Court of Appeal judges last week dismissed a plea by the defunct Kenya Anti-Corruption Commission, saying, an instruction fee of Sh10 million that it was ordered to pay two companies was correct.
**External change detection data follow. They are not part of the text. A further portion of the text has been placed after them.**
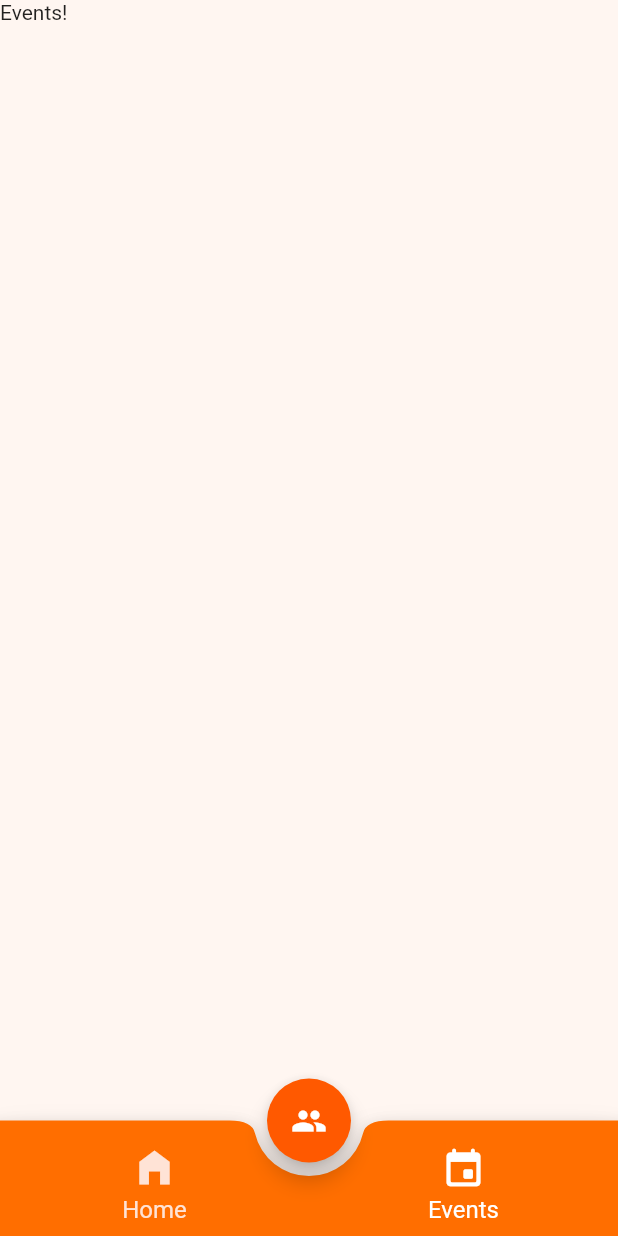
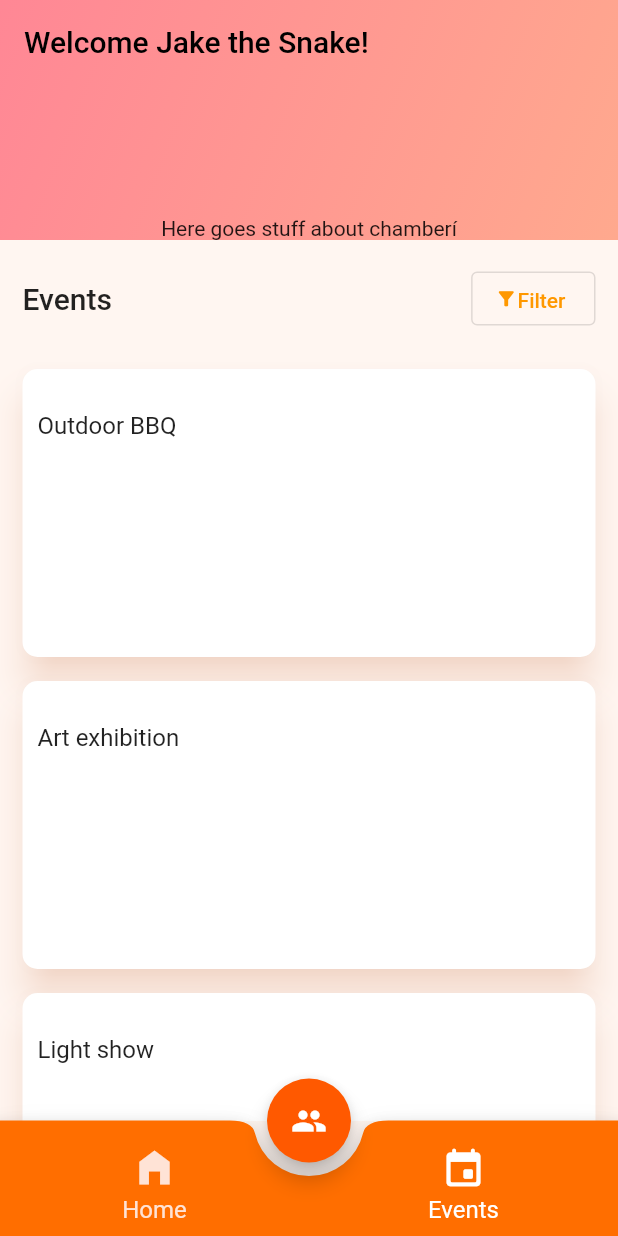
Before and after one commit to JakubOrlinskiUPM/Barriolympics, a Flutter app: the screen it shows after launch, item 2 of the bottom bar chosen, on a phone screen of 412 x 824 dp. Run offline on Flutter 3.47's test engine with Material 2 defaults, Android fonts, the phone set to English and light mode, and no system bars; network calls fail; Roboto replaces fonts that are missing (Narin).

Commit message:
event pages and filter start

```diff
--- a/lib/main.dart
+++ b/lib/main.dart
@@ -3,10 +3,10 @@ import 'package:barriolympics/ui/pages/help.dart';
 import 'package:barriolympics/ui/pages/page_details.dart';
 import 'package:flutter/material.dart';
 import 'package:provider/provider.dart';
-
 import 'package:barriolympics/ui/custom_theme.dart';
 import 'package:barriolympics/ui/pages/home/home.dart';
 import 'package:barriolympics/provider/app_state.dart';
+
 
 void main() {
   runApp(
--- a/lib/models/event.dart
+++ b/lib/models/event.dart
@@ -30,4 +30,6 @@ class Event {
   List<User> goingUsers;
   List<User> goingVolunteers;
   List<User> goingSellers;
+
+
 }
--- a/lib/provider/dummy_data.dart
+++ b/lib/provider/dummy_data.dart
@@ -42,7 +42,7 @@ List<Post> POST_LIST = [
         "This opening was great, so many people showed up! Now everyone come and plant what you want!",
     likes: 0,
     imageUrls: [
-      "https://i.insider.com/5ccb2204e9f08a27c3522ac4?width=2000&format=jpeg&auto=webp",
+      // "https://i.insider.com/5ccb2204e9f08a27c3522ac4?width=2000&format=jpeg&auto=webp",
       "https://hips.hearstapps.com/hmg-prod.s3.amazonaws.com/images/ruth-bancroft-garden-san-francisco-waterwise-garden-1639608182.jpg?crop=1xw:1xh;center,top&resize=980:*",
       "https://upload.wikimedia.org/wikipedia/commons/9/9d/Autumn_Colours_-_Stourhead_-_geograph.org.uk_-_1044997.jpg"
     ],
@@ -108,29 +108,65 @@ List<Event> EVENT_LIST = [
     name: "Outdoor BBQ",
     description: "Lorem ipsum",
     imageUrl: "",
+    // imageUrl: "https://www.verpueblos.com/fotos_originales/8/6/4/01013864.jpg",
     startTime: DateTime(2022, 4, 24, 12),
     endTime: DateTime(2022, 4, 24, 18),
     location: const Location(locationName: "Park"),
     organiser: getRandChoice(USER_LIST),
   ),
   Event(
-    id: 0,
+    id: 1,
     name: "Art exhibition",
     description: "Lorem ipsum",
     imageUrl: "",
+    // imageUrl: "https://i.pinimg.com/originals/2c/05/a8/2c05a805773c632c2d697dc900e8eebf.jpg",
     startTime: DateTime(2022, 4, 15, 10),
     endTime: DateTime(2022, 4, 15, 22),
     location: const Location(locationName: "Gallery"),
     organiser: getRandChoice(USER_LIST),
   ),
   Event(
-    id: 0,
+    id: 2,
     name: "Light show",
     description: "Lorem ipsum",
     imageUrl: "",
+    // imageUrl: "https://res.cloudinary.com/fleetnation/image/private/c_fit,w_1120/g_south,l_text:style_gothic2:%C2%A9%20JJF%20arquitectos,o_20,y_10/g_center,l_watermark4,o_25,y_50/v1575719738/nktklwgxzbl9dejknnsb.jpg",
     startTime: DateTime(2022, 4, 30, 18),
     endTime: DateTime(2022, 4, 31, 23),
     location: const Location(locationName: "Botanical garden"),
+    organiser: getRandChoice(USER_LIST),
+  ),
+  Event(
+    id: 3,
+    name: "Outdoor cinema",
+    description: "Lorem ipsum",
+    imageUrl: "",
+    // imageUrl: "https://img.theculturetrip.com/1440x807/smart/wp-content/uploads/2018/07/096.jpg",
+    startTime: DateTime(2022, 4, 30, 18),
+    endTime: DateTime(2022, 4, 31, 23),
+    location: const Location(locationName: "Autocine Madrid"),
+    organiser: getRandChoice(USER_LIST),
+  ),
+  Event(
+    id: 4,
+    name: "Basketball event",
+    description: "Lorem ipsum",
+    imageUrl: "",
+    // imageUrl: "https://estaticos03.marca.com/albumes/2012/07/08/baloncesto_nike_festival/1341740668_extras_albumes_0.jpg",
+    startTime: DateTime(2022, 4, 30, 18),
+    endTime: DateTime(2022, 4, 31, 23),
+    location: const Location(locationName: "Parque de baloncesto"),
+    organiser: getRandChoice(USER_LIST),
+  ),
+  Event(
+    id: 5,
+    name: "Pool Party",
+    description: "Lorem ipsum",
+    imageUrl: "",
+    // imageUrl: "https://www.partybus.es/wp-content/uploads/2019/05/POOL-PARTY-4.jpg",
+    startTime: DateTime(2022, 4, 30, 18),
+    endTime: DateTime(2022, 4, 31, 23),
+    location: const Location(locationName: "Calle de Velásquez 36"),
     organiser: getRandChoice(USER_LIST),
   ),
 ];
--- /dev/null
+++ b/lib/ui/components/event/event_item.dart
@@ -0,0 +1,66 @@
+import 'dart:ffi';
+// import 'dart:html';
+
+import 'package:barriolympics/ui/components/post/comment_button.dart';
+import 'package:barriolympics/ui/components/post/comment_modal.dart';
+import 'package:barriolympics/ui/components/post/share_button.dart';
+import 'package:flutter/cupertino.dart';
+import 'package:flutter/material.dart';
+
+import 'package:barriolympics/ui/components/post/like_button.dart';
+import 'package:barriolympics/ui/components/user_icon.dart';
+import 'package:barriolympics/models/event.dart';
+
+import '../../../models/event.dart';
+
+class EventItem extends StatefulWidget {
+  const EventItem({Key? key, required this.event}) : super(key: key);
+
+  final Event event;
+
+  @override
+  State<EventItem> createState() => _EventItemState();
+}
+
+class _EventItemState extends State<EventItem> {
+  @override
+  Widget build(BuildContext context) {
+    return Card(
+      child: Padding(
+        padding: const EdgeInsets.all(10),
+        child: Column(
+          crossAxisAlignment: CrossAxisAlignment.start,
+          children: [
+          ListTile(
+          horizontalTitleGap: 0,
+          contentPadding: EdgeInsets.all(0),
+          title: Text(widget.event.name),
+
+
+          ),
+            Padding(
+              padding: const EdgeInsets.symmetric(vertical: 8.0),
+              child: SizedBox(
+                height: 100,
+                child: ListView.separated(
+                  scrollDirection: Axis.horizontal,
+                  itemCount: widget.event.imageUrl.length,
+                  itemBuilder: (context, index) {
+                    return Image.network(widget.event.imageUrl[index],
+                      errorBuilder: (context, exception, stackTrack) => Icon(Icons.error,),
+                        loadingBuilder: (context, exception, stackTrack) => CircularProgressIndicator(),
+
+                    );
+                  },
+                  separatorBuilder: (BuildContext context, int index) {
+                    return const Padding(padding: EdgeInsets.all(6));
+                  },
+                ),
+              ),
+            ),
+        ]
+        ),
+        ),
+      );
+  }
+}
--- a/lib/ui/pages/events/events_page.dart
+++ b/lib/ui/pages/events/events_page.dart
@@ -1,4 +1,8 @@
 import 'package:flutter/material.dart';
+import 'package:barriolympics/ui/components/top_banner.dart';
+import 'package:barriolympics/ui/components/event/event_list.dart';
+import 'package:barriolympics/ui/components/post/like_button.dart';
+import 'package:barriolympics/ui/pages/events/filter_page.dart';
 
 class EventsPage extends StatefulWidget {
   const EventsPage({Key? key}) : super(key: key);
@@ -10,6 +14,61 @@ class EventsPage extends StatefulWidget {
 class _EventsPageState extends State<EventsPage> {
   @override
   Widget build(BuildContext context) {
-    return Container(child: SafeArea(child: Text("Events!")),);
+    return Scaffold(
+      body: CustomScrollView(
+        slivers: <Widget>[
+          const TopBanner(),
+          // const SliverAppBar(
+          //     pinned: true,
+          //   title:
+          //
+          // ),
+          SliverToBoxAdapter(
+              child: Row(
+                children: <Widget>[
+                  Padding(
+                        padding: const EdgeInsets.all(15),
+                        child: Text('Events',
+                            style: Theme.of(context).textTheme.headline6),
+                      ),
+                  const Spacer(),
+                  Padding(
+                    padding: const EdgeInsets.all(15),
+                    child: OutlinedButton(
+                      onPressed: () {
+                        Navigator.push(
+                          context,
+                          MaterialPageRoute(builder: (context) => const FilterPage()),
+                        );
+                      },
+                      child: Row(
+                        mainAxisAlignment: MainAxisAlignment.center,
+                        crossAxisAlignment: CrossAxisAlignment.center,
+                        children: const [
+                          Icon(Icons.filter_alt, size: 15),
+                          Padding(
+                            padding: EdgeInsets.only(right: 4),
+                            child: Text(
+                              'Filter',
+                              style: TextStyle(height: 1.5),
+                            ),
+                          ),
+                        ],
+                      ),
+                    ),
+                  )
+
+
+                    ]
+            )
+                    ),
+
+
+
+           const EventList(),
+        ],
+      ),
+    );
+
   }
 }
--- a/pubspec.yaml
+++ b/pubspec.yaml
@@ -35,6 +35,7 @@ dependencies:
   # Use with the CupertinoIcons class for iOS style icons.
   cupertino_icons: ^1.0.2
   provider: ^6.0.2
+  sliver_tools: ^0.2.5
 
 dev_dependencies:
   flutter_test:
```
Also changed, not shown: lib/ui/components/event/event_list.dart (+20 -15 lines), lib/ui/pages/events/filter_page.dart (added, +39 -0 lines), pubspec.lock.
The two companies associated with businessman Kamlesh Pattni were to get Sh5 million each.
KACC, the predecessor of the Ethics and Anti-Corruption Commission (EACC), had argued that the amount it was ordered to pay for seeking to place Marshalls East Africa Limited, Delphis Bank Limited and other companies associated with the Goldenberg architect, under receivership, was excessive.
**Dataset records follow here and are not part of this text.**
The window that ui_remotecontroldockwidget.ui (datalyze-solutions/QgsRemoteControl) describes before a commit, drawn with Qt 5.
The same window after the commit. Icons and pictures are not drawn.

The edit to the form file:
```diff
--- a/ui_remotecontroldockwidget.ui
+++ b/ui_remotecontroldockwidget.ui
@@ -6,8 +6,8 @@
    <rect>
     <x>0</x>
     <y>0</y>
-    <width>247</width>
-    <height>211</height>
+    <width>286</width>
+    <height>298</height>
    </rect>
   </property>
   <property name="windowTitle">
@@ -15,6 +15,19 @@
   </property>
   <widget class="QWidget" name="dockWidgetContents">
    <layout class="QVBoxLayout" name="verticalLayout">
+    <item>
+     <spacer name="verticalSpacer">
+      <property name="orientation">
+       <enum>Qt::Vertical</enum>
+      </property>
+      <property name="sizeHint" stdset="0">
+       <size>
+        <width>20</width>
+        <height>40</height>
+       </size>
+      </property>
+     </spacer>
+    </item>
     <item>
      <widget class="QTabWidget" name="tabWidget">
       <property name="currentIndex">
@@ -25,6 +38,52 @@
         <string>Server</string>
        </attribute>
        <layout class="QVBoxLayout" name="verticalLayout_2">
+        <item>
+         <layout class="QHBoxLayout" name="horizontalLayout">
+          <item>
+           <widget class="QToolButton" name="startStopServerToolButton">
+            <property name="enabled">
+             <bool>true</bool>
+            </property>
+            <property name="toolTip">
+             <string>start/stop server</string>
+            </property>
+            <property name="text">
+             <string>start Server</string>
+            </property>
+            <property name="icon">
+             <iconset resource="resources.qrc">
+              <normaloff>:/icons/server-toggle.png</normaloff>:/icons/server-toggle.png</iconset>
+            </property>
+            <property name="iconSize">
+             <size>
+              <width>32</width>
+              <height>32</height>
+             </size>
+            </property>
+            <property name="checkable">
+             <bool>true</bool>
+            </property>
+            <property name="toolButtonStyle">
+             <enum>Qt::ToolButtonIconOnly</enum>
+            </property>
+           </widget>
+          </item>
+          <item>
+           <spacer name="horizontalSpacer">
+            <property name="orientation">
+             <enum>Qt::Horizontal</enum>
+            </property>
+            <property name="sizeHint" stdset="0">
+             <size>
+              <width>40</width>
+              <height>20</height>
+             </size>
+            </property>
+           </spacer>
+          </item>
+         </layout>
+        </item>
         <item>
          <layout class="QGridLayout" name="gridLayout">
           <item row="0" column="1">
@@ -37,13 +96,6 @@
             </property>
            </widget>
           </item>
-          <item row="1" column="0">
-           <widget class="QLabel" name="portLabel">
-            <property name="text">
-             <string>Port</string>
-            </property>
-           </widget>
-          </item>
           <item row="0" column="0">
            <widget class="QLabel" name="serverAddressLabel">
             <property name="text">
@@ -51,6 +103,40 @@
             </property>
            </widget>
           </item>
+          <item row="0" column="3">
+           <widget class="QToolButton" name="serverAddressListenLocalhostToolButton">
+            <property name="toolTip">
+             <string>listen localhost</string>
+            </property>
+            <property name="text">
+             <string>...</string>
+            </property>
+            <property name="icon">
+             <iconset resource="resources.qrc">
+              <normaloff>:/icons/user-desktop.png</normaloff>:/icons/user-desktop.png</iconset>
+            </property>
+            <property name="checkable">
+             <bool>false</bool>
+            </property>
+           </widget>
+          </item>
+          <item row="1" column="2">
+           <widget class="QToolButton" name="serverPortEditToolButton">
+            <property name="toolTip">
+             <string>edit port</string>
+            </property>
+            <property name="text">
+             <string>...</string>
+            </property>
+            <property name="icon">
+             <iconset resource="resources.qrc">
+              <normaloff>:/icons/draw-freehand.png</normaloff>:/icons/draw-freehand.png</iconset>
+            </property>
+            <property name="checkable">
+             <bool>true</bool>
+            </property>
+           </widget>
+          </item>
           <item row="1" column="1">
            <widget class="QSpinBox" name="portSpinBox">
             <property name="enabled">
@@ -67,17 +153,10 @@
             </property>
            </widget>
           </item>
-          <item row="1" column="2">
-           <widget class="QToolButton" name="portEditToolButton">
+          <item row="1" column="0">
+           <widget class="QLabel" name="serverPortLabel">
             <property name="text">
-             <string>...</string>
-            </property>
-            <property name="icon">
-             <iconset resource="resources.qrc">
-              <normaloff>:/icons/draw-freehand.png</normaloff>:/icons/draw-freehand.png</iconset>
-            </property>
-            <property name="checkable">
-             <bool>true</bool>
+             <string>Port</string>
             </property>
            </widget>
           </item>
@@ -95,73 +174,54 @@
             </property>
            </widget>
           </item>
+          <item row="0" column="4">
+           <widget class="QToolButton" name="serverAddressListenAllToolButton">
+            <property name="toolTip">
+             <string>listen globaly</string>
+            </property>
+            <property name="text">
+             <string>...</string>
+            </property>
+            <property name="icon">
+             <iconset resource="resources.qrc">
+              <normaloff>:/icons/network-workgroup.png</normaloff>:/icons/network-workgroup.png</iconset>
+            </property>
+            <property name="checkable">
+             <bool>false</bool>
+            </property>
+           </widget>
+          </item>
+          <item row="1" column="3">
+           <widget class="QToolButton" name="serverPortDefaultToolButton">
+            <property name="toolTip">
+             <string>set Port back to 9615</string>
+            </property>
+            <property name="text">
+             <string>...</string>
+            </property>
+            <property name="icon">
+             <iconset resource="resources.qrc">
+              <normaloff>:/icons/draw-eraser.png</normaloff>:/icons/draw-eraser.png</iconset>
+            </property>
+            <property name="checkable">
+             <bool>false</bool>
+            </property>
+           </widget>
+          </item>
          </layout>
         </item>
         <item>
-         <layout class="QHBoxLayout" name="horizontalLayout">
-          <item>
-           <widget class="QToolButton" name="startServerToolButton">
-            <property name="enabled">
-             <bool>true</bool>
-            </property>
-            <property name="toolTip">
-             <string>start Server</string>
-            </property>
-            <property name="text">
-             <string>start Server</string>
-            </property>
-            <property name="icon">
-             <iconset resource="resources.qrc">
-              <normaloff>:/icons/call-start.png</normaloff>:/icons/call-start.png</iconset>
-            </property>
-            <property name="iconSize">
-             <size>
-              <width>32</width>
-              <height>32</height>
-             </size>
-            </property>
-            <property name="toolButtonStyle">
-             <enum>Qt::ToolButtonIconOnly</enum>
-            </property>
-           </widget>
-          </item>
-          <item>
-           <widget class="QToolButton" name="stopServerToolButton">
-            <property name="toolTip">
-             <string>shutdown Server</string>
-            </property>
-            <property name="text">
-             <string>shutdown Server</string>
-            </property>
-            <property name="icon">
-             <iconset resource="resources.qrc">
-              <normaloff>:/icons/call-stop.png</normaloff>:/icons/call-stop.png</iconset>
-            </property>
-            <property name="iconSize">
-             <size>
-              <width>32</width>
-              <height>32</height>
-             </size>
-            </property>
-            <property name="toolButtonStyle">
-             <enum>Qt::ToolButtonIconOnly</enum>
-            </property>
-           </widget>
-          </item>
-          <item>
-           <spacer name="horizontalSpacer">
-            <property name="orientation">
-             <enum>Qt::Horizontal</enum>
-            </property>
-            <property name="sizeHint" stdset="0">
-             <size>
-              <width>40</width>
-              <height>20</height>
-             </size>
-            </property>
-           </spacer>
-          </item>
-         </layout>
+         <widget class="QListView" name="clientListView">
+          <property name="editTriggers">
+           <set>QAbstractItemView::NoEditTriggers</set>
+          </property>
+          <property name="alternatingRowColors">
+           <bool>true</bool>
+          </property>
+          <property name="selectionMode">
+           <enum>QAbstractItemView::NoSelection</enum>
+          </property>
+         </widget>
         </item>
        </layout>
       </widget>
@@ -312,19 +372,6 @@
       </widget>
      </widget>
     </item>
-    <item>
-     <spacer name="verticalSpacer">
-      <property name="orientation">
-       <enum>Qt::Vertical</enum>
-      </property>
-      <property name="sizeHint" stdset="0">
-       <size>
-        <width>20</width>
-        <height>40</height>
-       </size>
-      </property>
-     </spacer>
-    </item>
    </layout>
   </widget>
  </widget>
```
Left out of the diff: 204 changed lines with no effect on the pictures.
While seeking to place the nine companies under a receiver manager, KACC said 95 per cent of the shares in the companies were acquired by Mr Pattni through the proceeds of the Goldenberg scandal, in which the government lost Sh5.8 billion.
The anti-graft body also said the attempt to transfer those shares to Ketan Somaia would be of no legal effect.
But before the case could be heard, the parties reached a settlement.
Because they felt that they were wrongly sued in the first place, the two companies filed a bill of costs for Sh60,470,778 and Sh80,573,021, respectively.
After assessing the fees, the deputy registrar taxed the two bills at Sh5,266,320 and instruction fees at Sh5 million, for each one.
Dissatisfied with the award of Sh5 million as instruction fees, KACC filed a reference before the High Court for the award of instructions fees to be set aside and the bill to be remitted to another taxing officer for fresh taxation of that single item.
The commission argued that the award of costs was manifestly excessive and that the taxing officer made fundamental errors when he found the companies were associated with the rip-off through the Goldenberg scandal.
It noted that the companies were not accused of theft of any public funds, hence did not have to defend themselves.
After hearing the case, Justice Joseph Sergon dismissed the KACC's appeal, saying, the deputy registrar did not err in arriving at the figure.
The commission filed a second appeal, but Justices William Ouko, Asike Makhandia and Sankai ole Kantai agreed with High Court judge, stating that a suit meant to recover 95 per cent of the shareholding of nearly nine companies was not a simple matter.
They said the case was illustrated by billions of shillings allegedly involved and the voluminous court records both before them and the High Court.
“As we respectfully agree with the Judge, we reiterate that there can be no doubt, from what we have said, that the dispute was not only complex but also novel,” the judges said.
They noted that Justice Sergon correctly observed that the appointment of a receiver manager over the companies was bound to paralyse and divest the powers of the directors of the two companies and vest them in the manager.
The two companies accused KAAC of not conducting due diligence and by subsequently withdrawing the action, the commission’s initial action was actuated by malice.
But KACC defended itself, saying, it was erroneous for the taxing officer to come to the conclusion that the matter was complex based merely on the volume of the record and without stating any specific issue that resulted in that conclusion.
It further argued that the judge erred in failing to find that the companies did not file any defence or response to the main suit.